Prior to actually levying on assets to enforce collection, the Internal Revenue Service must send certain required notification. A Final Notice of Intent to Levy must be sent before an actual levy can be issued. The taxpayer has 30 days from the date contained on the Final Notice of Intent to Levy to file a Collection Due Process Appeal (normally on a Form 12153). Absent the filing of a Collection Due Process Appeal, the Internal Revenue Service can then levy on wages, bank accounts and other property at the expiration of the 30 days.
If the taxpayer timely exercises his/her right to appeal a notice of lien or notice of intent to levy, a hearing will be held before an Appeals Officer of the IRS. If the taxpayer is dissatisfied with the determination of the Appeals Officer, the taxpayer may file a request for judicial review of the Appeals Officer’s determination within 30 days of the determination. The Appeal should be made to the Tax Court if the Court would have jurisdiction of the underlying liability. If the Tax Court would not have jurisdiction of the underlying liability, the request for review should be made to the Federal District Court. If the taxpayer selects an incorrect forum, he/she has 30 days from notification of selection of an incorrect forum to file the appeal with the correct court. The statute of limitations under §§§6502 (collection), 6531 (criminal) and 6532 (other suits) is suspended during the period during which the hearing and appeals thereto are pending.
Statute of Limitations for the Right of Redemption
A right of redemption exists for certain persons after the sale of seized real property. The right of redemption must be exercised within 180 days of the sale. To redeem real property, the redeemer pays the purchaser the sum of money paid by the purchaser for the property plus interest (20% per annum).
Statute of Limitations for Appealing a Default or Termination of an Installment Payment Agreement
The IRS must notify taxpayers 30 days before altering, modifying or terminating any installment agreement for any reason unless the collection of tax is determined to be in jeopardy. The IRS must include in the notification an explanation of why the IRS intends to take this action. The taxpayer has the right to file an appeal of the IRS alteration or termination within 30 days of the notice.
Statute of Limitations for Appealing a Rejected Offer in Compromise
If the IRS rejects an Offer in Compromise, the taxpayer has 30 days to file an appeal to the Appeals Division.
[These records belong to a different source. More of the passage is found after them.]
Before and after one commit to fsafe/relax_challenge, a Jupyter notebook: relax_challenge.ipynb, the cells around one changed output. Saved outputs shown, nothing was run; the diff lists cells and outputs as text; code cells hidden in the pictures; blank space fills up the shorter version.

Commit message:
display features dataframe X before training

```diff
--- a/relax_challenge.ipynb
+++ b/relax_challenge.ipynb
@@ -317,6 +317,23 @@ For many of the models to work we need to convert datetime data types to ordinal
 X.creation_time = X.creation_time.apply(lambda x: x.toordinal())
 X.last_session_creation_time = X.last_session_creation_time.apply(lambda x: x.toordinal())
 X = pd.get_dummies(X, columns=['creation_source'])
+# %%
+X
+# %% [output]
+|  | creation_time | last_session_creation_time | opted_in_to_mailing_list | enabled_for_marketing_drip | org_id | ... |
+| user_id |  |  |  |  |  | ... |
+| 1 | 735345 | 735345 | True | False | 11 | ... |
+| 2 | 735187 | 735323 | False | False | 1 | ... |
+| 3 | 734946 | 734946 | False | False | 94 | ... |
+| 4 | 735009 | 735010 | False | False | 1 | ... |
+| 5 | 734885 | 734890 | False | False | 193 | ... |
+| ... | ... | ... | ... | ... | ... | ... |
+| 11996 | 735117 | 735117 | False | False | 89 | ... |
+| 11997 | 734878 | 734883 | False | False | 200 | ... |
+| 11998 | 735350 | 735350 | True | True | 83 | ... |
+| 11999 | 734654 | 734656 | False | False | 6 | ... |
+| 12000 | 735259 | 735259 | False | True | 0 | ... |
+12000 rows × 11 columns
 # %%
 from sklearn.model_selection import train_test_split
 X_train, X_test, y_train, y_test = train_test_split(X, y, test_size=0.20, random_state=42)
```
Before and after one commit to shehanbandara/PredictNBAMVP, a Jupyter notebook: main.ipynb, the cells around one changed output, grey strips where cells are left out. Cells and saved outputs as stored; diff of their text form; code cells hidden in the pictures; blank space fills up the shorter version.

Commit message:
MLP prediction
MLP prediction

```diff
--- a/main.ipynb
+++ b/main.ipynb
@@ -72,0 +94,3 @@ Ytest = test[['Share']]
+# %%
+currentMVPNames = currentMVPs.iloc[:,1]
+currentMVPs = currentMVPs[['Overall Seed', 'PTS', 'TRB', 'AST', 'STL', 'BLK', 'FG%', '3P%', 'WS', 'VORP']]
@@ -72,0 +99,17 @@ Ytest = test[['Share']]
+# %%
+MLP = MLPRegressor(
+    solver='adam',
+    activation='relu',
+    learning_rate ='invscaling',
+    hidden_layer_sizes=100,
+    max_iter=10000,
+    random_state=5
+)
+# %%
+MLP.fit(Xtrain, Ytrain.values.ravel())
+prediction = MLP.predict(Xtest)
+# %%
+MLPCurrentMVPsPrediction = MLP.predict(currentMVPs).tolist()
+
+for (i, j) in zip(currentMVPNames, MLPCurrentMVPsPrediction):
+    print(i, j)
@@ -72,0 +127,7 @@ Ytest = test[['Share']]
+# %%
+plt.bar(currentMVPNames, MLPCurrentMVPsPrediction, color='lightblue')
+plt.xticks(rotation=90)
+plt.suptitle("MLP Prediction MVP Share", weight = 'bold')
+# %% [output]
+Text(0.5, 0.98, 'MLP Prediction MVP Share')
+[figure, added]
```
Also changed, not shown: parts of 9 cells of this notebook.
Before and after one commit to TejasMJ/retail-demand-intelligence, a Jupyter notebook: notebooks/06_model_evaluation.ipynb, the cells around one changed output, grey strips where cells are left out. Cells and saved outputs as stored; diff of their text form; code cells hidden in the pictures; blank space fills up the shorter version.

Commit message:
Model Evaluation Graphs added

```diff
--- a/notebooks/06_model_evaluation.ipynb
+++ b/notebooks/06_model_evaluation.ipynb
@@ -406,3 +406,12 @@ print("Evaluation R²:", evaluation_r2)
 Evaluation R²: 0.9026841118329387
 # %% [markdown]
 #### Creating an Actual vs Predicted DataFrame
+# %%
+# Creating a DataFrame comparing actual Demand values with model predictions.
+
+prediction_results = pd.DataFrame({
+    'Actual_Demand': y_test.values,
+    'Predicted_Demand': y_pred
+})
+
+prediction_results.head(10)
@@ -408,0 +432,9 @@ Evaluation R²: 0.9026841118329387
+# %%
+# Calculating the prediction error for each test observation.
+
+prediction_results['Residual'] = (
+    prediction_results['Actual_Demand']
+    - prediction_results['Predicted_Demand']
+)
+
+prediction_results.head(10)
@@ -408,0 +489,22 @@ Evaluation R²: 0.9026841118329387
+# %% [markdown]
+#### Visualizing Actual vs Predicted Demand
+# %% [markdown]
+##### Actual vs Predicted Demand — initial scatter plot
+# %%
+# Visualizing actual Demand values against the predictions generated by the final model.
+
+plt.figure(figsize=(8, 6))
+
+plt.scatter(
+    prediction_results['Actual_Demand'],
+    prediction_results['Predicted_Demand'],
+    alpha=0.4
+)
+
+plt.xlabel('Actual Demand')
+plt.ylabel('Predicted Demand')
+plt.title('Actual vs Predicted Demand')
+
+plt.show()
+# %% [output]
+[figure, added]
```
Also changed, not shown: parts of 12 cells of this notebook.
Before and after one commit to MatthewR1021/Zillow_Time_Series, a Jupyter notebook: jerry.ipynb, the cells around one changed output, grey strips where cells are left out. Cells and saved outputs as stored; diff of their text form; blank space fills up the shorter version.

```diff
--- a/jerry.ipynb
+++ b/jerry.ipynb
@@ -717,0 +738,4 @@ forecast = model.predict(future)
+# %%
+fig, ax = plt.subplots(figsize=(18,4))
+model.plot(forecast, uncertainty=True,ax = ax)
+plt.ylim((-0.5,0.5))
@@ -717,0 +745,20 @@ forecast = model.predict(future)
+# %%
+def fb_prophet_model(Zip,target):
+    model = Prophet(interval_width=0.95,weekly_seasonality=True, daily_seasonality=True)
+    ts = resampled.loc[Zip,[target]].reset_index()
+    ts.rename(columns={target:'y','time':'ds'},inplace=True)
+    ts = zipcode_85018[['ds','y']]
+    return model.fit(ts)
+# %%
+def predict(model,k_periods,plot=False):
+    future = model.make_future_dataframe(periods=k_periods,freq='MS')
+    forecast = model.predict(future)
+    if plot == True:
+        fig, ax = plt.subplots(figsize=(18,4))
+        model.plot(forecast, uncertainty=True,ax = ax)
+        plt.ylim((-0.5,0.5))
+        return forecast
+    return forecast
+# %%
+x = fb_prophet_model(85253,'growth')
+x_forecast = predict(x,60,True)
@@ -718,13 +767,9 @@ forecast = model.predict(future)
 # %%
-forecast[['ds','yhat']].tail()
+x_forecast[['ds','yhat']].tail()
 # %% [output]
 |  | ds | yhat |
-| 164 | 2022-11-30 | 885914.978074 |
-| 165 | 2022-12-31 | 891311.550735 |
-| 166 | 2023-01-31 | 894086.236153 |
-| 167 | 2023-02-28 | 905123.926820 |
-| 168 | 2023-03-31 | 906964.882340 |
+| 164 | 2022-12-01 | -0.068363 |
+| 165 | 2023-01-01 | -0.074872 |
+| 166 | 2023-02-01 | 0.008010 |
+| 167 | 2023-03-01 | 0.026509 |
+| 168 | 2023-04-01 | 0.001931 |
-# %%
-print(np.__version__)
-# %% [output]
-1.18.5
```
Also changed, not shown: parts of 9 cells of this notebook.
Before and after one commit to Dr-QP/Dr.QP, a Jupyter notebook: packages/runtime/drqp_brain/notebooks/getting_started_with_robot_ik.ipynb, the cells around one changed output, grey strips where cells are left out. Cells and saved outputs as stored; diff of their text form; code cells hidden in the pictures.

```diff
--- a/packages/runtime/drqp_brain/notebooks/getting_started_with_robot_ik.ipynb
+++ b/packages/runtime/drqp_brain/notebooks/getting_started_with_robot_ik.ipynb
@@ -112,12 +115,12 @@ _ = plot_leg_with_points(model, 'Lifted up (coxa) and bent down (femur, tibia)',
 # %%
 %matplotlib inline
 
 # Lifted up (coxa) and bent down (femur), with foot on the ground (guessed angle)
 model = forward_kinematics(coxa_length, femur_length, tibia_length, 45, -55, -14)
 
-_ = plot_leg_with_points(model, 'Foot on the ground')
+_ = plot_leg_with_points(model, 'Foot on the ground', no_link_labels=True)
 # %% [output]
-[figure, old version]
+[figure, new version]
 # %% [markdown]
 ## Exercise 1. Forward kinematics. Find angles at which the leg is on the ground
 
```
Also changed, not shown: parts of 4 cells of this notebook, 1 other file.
However, there is no 30 day appeal right for a returned or defaulted offer.